╔══

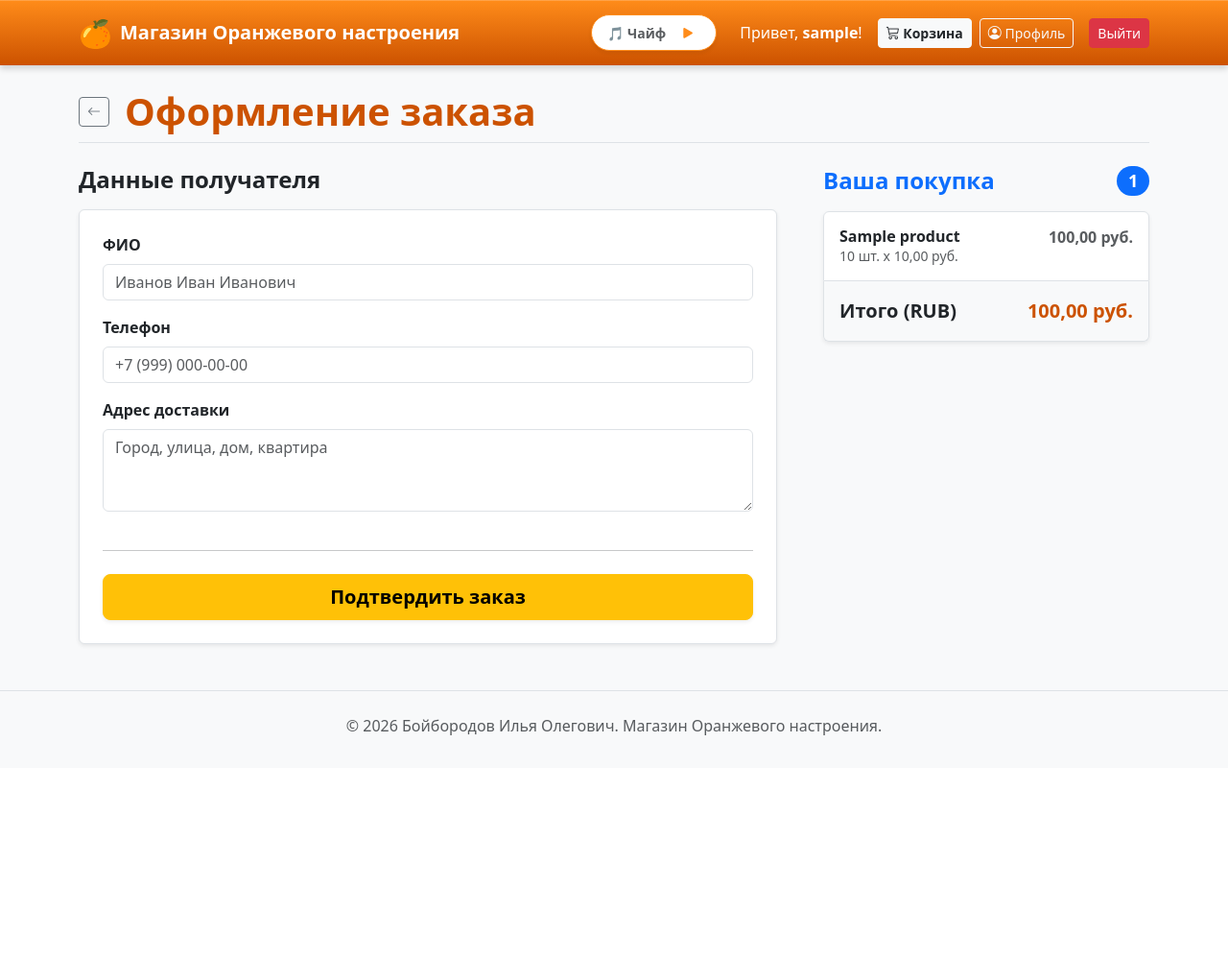
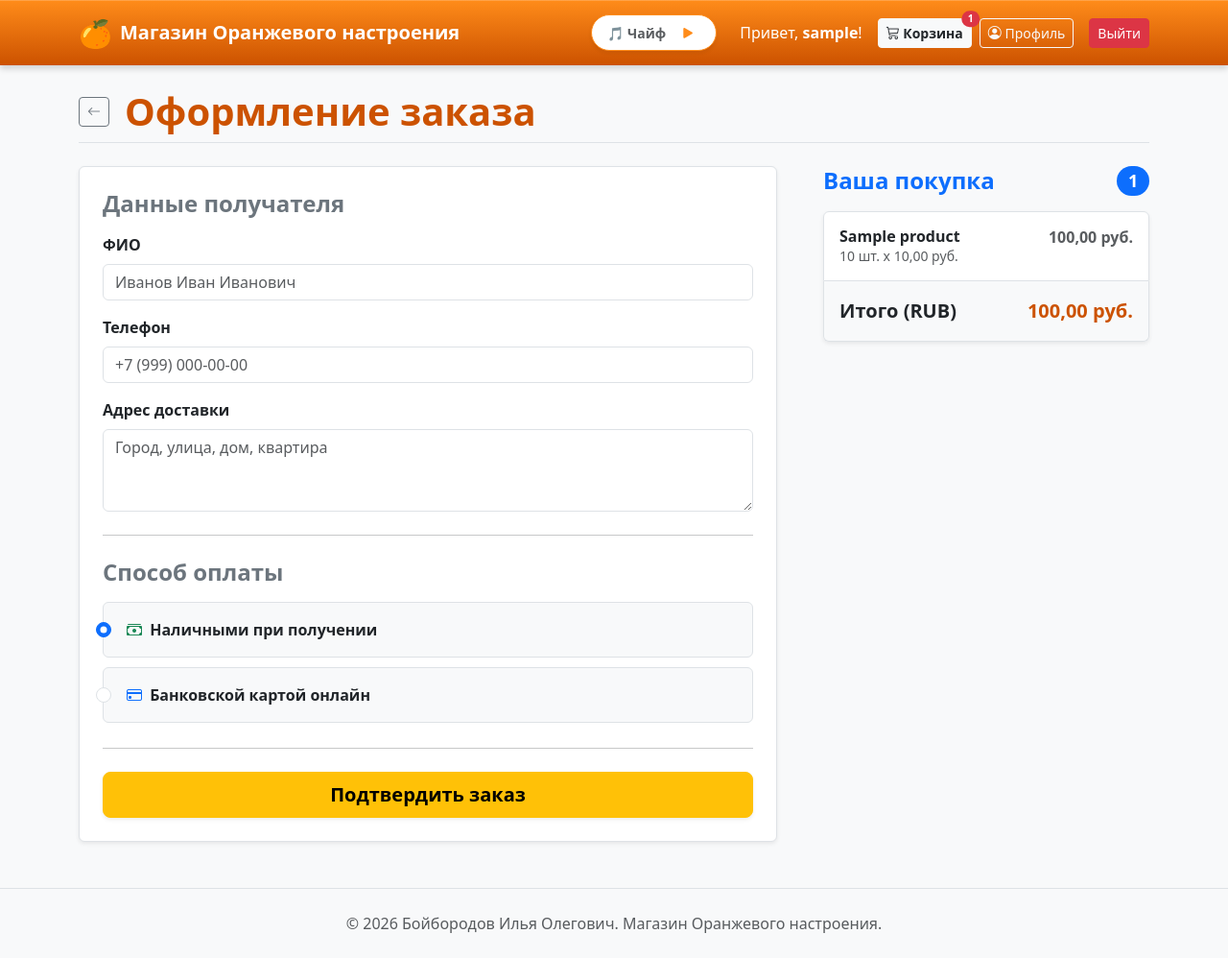
Before and after one commit to FallenNoise/SITE_DZ, a Django app: page /checkout/ in a window 1280 px wide. Shown: the whole page at 96% size. Before the commit the page ends 766 px from the top, so only its background shows below. Run offline with Django 5.2, Linux system fonts and the light colour scheme; a user stored in the database is signed in; tables that the repository leaves empty hold one stand-in row (values such as "Sample post"); some libraries are stand-ins or nearby versions.

Commit message:
feat: добавить выбор способа оплаты при оформлении и счетчик товаров в шапку сайта
1. Добавлено поле payment_method в модель Order. 2. На страницу чекаута добавлен выбор между наличными и картой. 3. В шапку сайта внедрен бейдж-счетчик товаров рядом с кнопкой Корзины. 4. Способ оплаты отображается в истории заказов профиля.

```diff
--- a/shop/models.py
+++ b/shop/models.py
@@ -134,11 +134,18 @@ class CartItem(models.Model):
 
 
 class Order(models.Model):
+    PAYMENT_CHOICES = [
+        ('cash', 'Наличными при получении'),
+        ('card', 'Банковской картой онлайн'),
+    ]
+
     user = models.ForeignKey(User, on_delete=models.CASCADE,
                              related_name='orders', verbose_name="Покупатель")
     full_name = models.CharField(max_length=150, verbose_name="ФИО получателя")
     phone = models.CharField(max_length=20, verbose_name="Телефон")
     address = models.TextField(verbose_name="Адрес доставки")
+    payment_method = models.CharField(
+        max_length=20, choices=PAYMENT_CHOICES, default='cash', verbose_name="Способ оплаты")  # НОВОЕ ПОЛЕ
     total_price = models.DecimalField(
         max_digits=10, decimal_places=2, verbose_name="Итоговая сумма")
     created_at = models.DateTimeField(
--- a/shop/templates/base.html
+++ b/shop/templates/base.html
@@ -81,15 +81,23 @@
 
                     <!-- Блок авторизации -->
                     {% if user.is_authenticated %}
-                        <span class="navbar-text text-white me-3">
+                        <span class="navbar-text text-white me-3 d-none d-lg-inline">
                             Привет, <strong>{{ user.username }}</strong>!
                         </span>
 
-                        <!-- Кнопки верхнего меню -->
-                        <a href="{% url 'cart' %}" class="btn btn-light btn-sm me-2 fw-bold text-dark" hx-boost="true" hx-target="#htmx-content" hx-select="#htmx-content">
-                            <i class="bi bi-cart3"></i> Корзина
-                        </a>
-                        <a href="{% url 'profile' %}" class="btn btn-outline-light btn-sm me-3" hx-boost="true" hx-target="#htmx-content" hx-select="#htmx-content">
+                        <!-- ДИНАМИЧЕСКИЙ СЧЕТЧИК КОРЗИНЫ -->
+                        <div id="cart-badge-container" class="d-inline-block">
+                            <a href="{% url 'cart' %}" class="btn btn-light btn-sm me-2 fw-bold text-dark position-relative" hx-boost="true" hx-target="#htmx-content" hx-select="#htmx-content" hx-push-url="true">
+                                <i class="bi bi-cart3"></i> Корзина
+                                {% if user.cart and user.cart.items.count > 0 %}
+                                    <span class="position-absolute top-0 start-100 translate-middle badge rounded-pill bg-danger" style="font-size: 0.65rem;">
+                                        {{ user.cart.items.count }}
+                                    </span>
+                                {% endif %}
+                            </a>
+                        </div>
+
+                        <a href="{% url 'profile' %}" class="btn btn-outline-light btn-sm me-3" hx-boost="true" hx-target="#htmx-content" hx-select="#htmx-content" hx-push-url="true">
                             <i class="bi bi-person-circle"></i> Профиль
                         </a>
 
--- a/shop/templates/shop/checkout.html
+++ b/shop/templates/shop/checkout.html
@@ -8,12 +8,12 @@
 </div>
 
 <div class="row g-5 mb-5">
-    <!-- Форма данных покупателя -->
     <div class="col-md-7 col-lg-8">
-        <h4 class="mb-3 fw-bold">Данные получателя</h4>
         <form method="post" action="{% url 'checkout' %}" class="needs-validation bg-white p-4 rounded shadow-sm border" hx-boost="true" hx-target="#htmx-content" hx-select="#htmx-content" hx-push-url="true">
             {% csrf_token %}
-            <div class="row g-3">
+
+            <h4 class="mb-3 fw-bold text-secondary">Данные получателя</h4>
+            <div class="row g-3 mb-4">
                 <div class="col-12">
                     <label for="fullName" class="form-label fw-bold">ФИО</label>
                     <input type="text" class="form-control" id="fullName" name="full_name" placeholder="Иванов Иван Иванович" required>
@@ -24,9 +24,28 @@
                     <input type="tel" class="form-control" id="phone" name="phone" placeholder="+7 (999) 000-00-00" required>
                 </div>
 
-                <div class="col-12 mb-3">
+                <div class="col-12">
                     <label for="address" class="form-label fw-bold">Адрес доставки</label>
                     <textarea class="form-control" id="address" name="address" rows="3" placeholder="Город, улица, дом, квартира" required></textarea>
+                </div>
+            </div>
+
+            <hr class="my-4">
+
+            <!-- ВЫБОР СПОСОБА ОПЛАТЫ -->
+            <h4 class="mb-3 fw-bold text-secondary">Способ оплаты</h4>
+            <div class="my-3 d-flex flex-column gap-2">
+                <div class="form-check p-3 border rounded bg-light">
+                    <input id="cash" name="payment_method" type="radio" value="cash" class="form-check-input" checked required>
+                    <label class="form-check-label fw-bold ms-2" for="cash">
+                        <i class="bi bi-cash-stack text-success me-1"></i> Наличными при получении
+                    </label>
+                </div>
+                <div class="form-check p-3 border rounded bg-light">
+                    <input id="card" name="payment_method" type="radio" value="card" class="form-check-input" required>
+                    <label class="form-check-label fw-bold ms-2" for="card">
+                        <i class="bi bi-credit-card text-primary me-1"></i> Банковской картой онлайн
+                    </label>
                 </div>
             </div>
 
@@ -35,7 +54,6 @@
         </form>
     </div>
 
-    <!-- Боковая панель с итогами корзины -->
     <div class="col-md-5 col-lg-4 order-md-last">
         <h4 class="d-flex justify-content-between align-items-center mb-3">
             <span class="text-primary fw-bold">Ваша покупка</span>
--- a/shop/views.py
+++ b/shop/views.py
@@ -195,11 +195,18 @@ class CheckoutView(LoginRequiredMixin, View):
         full_name = request.POST.get('full_name')
         phone = request.POST.get('phone')
         address = request.POST.get('address')
+        payment_method = request.POST.get(
+            'payment_method', 'cash')  # Получаем способ оплаты
         total = sum(item.get_cost() for item in cart.items.all())
 
-        # 1. Создаем заказ
+        # 1. Создаем заказ с учетом оплаты
         order = Order.objects.create(
-            user=request.user, full_name=full_name, phone=phone, address=address, total_price=total
+            user=request.user,
+            full_name=full_name,
+            phone=phone,
+            address=address,
+            payment_method=payment_method,
+            total_price=total
         )
 
         # 2. Переносим товары из корзины в детали заказа
@@ -213,5 +220,4 @@ class CheckoutView(LoginRequiredMixin, View):
 
         messages.success(
             request, f'Заказ #{order.pk} успешно оформлен! Мы свяжемся с вами в ближайшее время.')
-        # Редирект в профиль на вкладку истории
         return redirect('profile')
```
Also changed, not shown: users/templates/users/profile.html (+7 -3 lines), shop/migrations/0013_order_payment_method.py (added).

╚══

### WORK TO BE COMPLETED:
Reproduce the records verbatim, omitting all images they contain.

### SOLUTION:
Before and after one commit to FallenNoise/SITE_DZ, a Django app: page /checkout/ in a window 1280 px wide. Shown: the whole page at 96% size. Before the commit the page ends 766 px from the top, so only its background shows below. Run offline with Django 5.2, Linux system fonts and the light colour scheme; a user stored in the database is signed in; tables that the repository leaves empty hold one stand-in row (values such as "Sample post"); some libraries are stand-ins or nearby versions.

Commit message:
feat: добавить выбор способа оплаты при оформлении и счетчик товаров в шапку сайта
1. Добавлено поле payment_method в модель Order. 2. На страницу чекаута добавлен выбор между наличными и картой. 3. В шапку сайта внедрен бейдж-счетчик товаров рядом с кнопкой Корзины. 4. Способ оплаты отображается в истории заказов профиля.

```diff
--- a/shop/models.py
+++ b/shop/models.py
@@ -134,11 +134,18 @@ class CartItem(models.Model):
 
 
 class Order(models.Model):
+    PAYMENT_CHOICES = [
+        ('cash', 'Наличными при получении'),
+        ('card', 'Банковской картой онлайн'),
+    ]
+
     user = models.ForeignKey(User, on_delete=models.CASCADE,
                              related_name='orders', verbose_name="Покупатель")
     full_name = models.CharField(max_length=150, verbose_name="ФИО получателя")
     phone = models.CharField(max_length=20, verbose_name="Телефон")
     address = models.TextField(verbose_name="Адрес доставки")
+    payment_method = models.CharField(
+        max_length=20, choices=PAYMENT_CHOICES, default='cash', verbose_name="Способ оплаты")  # НОВОЕ ПОЛЕ
     total_price = models.DecimalField(
         max_digits=10, decimal_places=2, verbose_name="Итоговая сумма")
     created_at = models.DateTimeField(
--- a/shop/templates/base.html
+++ b/shop/templates/base.html
@@ -81,15 +81,23 @@
 
                     <!-- Блок авторизации -->
                     {% if user.is_authenticated %}
-                        <span class="navbar-text text-white me-3">
+                        <span class="navbar-text text-white me-3 d-none d-lg-inline">
                             Привет, <strong>{{ user.username }}</strong>!
                         </span>
 
-                        <!-- Кнопки верхнего меню -->
-                        <a href="{% url 'cart' %}" class="btn btn-light btn-sm me-2 fw-bold text-dark" hx-boost="true" hx-target="#htmx-content" hx-select="#htmx-content">
-                            <i class="bi bi-cart3"></i> Корзина
-                        </a>
-                        <a href="{% url 'profile' %}" class="btn btn-outline-light btn-sm me-3" hx-boost="true" hx-target="#htmx-content" hx-select="#htmx-content">
+                        <!-- ДИНАМИЧЕСКИЙ СЧЕТЧИК КОРЗИНЫ -->
+                        <div id="cart-badge-container" class="d-inline-block">
+                            <a href="{% url 'cart' %}" class="btn btn-light btn-sm me-2 fw-bold text-dark position-relative" hx-boost="true" hx-target="#htmx-content" hx-select="#htmx-content" hx-push-url="true">
+                                <i class="bi bi-cart3"></i> Корзина
+                                {% if user.cart and user.cart.items.count > 0 %}
+                                    <span class="position-absolute top-0 start-100 translate-middle badge rounded-pill bg-danger" style="font-size: 0.65rem;">
+                                        {{ user.cart.items.count }}
+                                    </span>
+                                {% endif %}
+                            </a>
+                        </div>
+
+                        <a href="{% url 'profile' %}" class="btn btn-outline-light btn-sm me-3" hx-boost="true" hx-target="#htmx-content" hx-select="#htmx-content" hx-push-url="true">
                             <i class="bi bi-person-circle"></i> Профиль
                         </a>
 
--- a/shop/templates/shop/checkout.html
+++ b/shop/templates/shop/checkout.html
@@ -8,12 +8,12 @@
 </div>
 
 <div class="row g-5 mb-5">
-    <!-- Форма данных покупателя -->
     <div class="col-md-7 col-lg-8">
-        <h4 class="mb-3 fw-bold">Данные получателя</h4>
         <form method="post" action="{% url 'checkout' %}" class="needs-validation bg-white p-4 rounded shadow-sm border" hx-boost="true" hx-target="#htmx-content" hx-select="#htmx-content" hx-push-url="true">
             {% csrf_token %}
-            <div class="row g-3">
+
+            <h4 class="mb-3 fw-bold text-secondary">Данные получателя</h4>
+            <div class="row g-3 mb-4">
                 <div class="col-12">
                     <label for="fullName" class="form-label fw-bold">ФИО</label>
                     <input type="text" class="form-control" id="fullName" name="full_name" placeholder="Иванов Иван Иванович" required>
@@ -24,9 +24,28 @@
                     <input type="tel" class="form-control" id="phone" name="phone" placeholder="+7 (999) 000-00-00" required>
                 </div>
 
-                <div class="col-12 mb-3">
+                <div class="col-12">
                     <label for="address" class="form-label fw-bold">Адрес доставки</label>
                     <textarea class="form-control" id="address" name="address" rows="3" placeholder="Город, улица, дом, квартира" required></textarea>
+                </div>
+            </div>
+
+            <hr class="my-4">
+
+            <!-- ВЫБОР СПОСОБА ОПЛАТЫ -->
+            <h4 class="mb-3 fw-bold text-secondary">Способ оплаты</h4>
+            <div class="my-3 d-flex flex-column gap-2">
+                <div class="form-check p-3 border rounded bg-light">
+                    <input id="cash" name="payment_method" type="radio" value="cash" class="form-check-input" checked required>
+                    <label class="form-check-label fw-bold ms-2" for="cash">
+                        <i class="bi bi-cash-stack text-success me-1"></i> Наличными при получении
+                    </label>
+                </div>
+                <div class="form-check p-3 border rounded bg-light">
+                    <input id="card" name="payment_method" type="radio" value="card" class="form-check-input" required>
+                    <label class="form-check-label fw-bold ms-2" for="card">
+                        <i class="bi bi-credit-card text-primary me-1"></i> Банковской картой онлайн
+                    </label>
                 </div>
             </div>
 
@@ -35,7 +54,6 @@
         </form>
     </div>
 
-    <!-- Боковая панель с итогами корзины -->
     <div class="col-md-5 col-lg-4 order-md-last">
         <h4 class="d-flex justify-content-between align-items-center mb-3">
             <span class="text-primary fw-bold">Ваша покупка</span>
--- a/shop/views.py
+++ b/shop/views.py
@@ -195,11 +195,18 @@ class CheckoutView(LoginRequiredMixin, View):
         full_name = request.POST.get('full_name')
         phone = request.POST.get('phone')
         address = request.POST.get('address')
+        payment_method = request.POST.get(
+            'payment_method', 'cash')  # Получаем способ оплаты
         total = sum(item.get_cost() for item in cart.items.all())
 
-        # 1. Создаем заказ
+        # 1. Создаем заказ с учетом оплаты
         order = Order.objects.create(
-            user=request.user, full_name=full_name, phone=phone, address=address, total_price=total
+            user=request.user,
+            full_name=full_name,
+            phone=phone,
+            address=address,
+            payment_method=payment_method,
+            total_price=total
         )
 
         # 2. Переносим товары из корзины в детали заказа
@@ -213,5 +220,4 @@ class CheckoutView(LoginRequiredMixin, View):
 
         messages.success(
             request, f'Заказ #{order.pk} успешно оформлен! Мы свяжемся с вами в ближайшее время.')
-        # Редирект в профиль на вкладку истории
         return redirect('profile')
```
Also changed, not shown: users/templates/users/profile.html (+7 -3 lines), shop/migrations/0013_order_payment_method.py (added).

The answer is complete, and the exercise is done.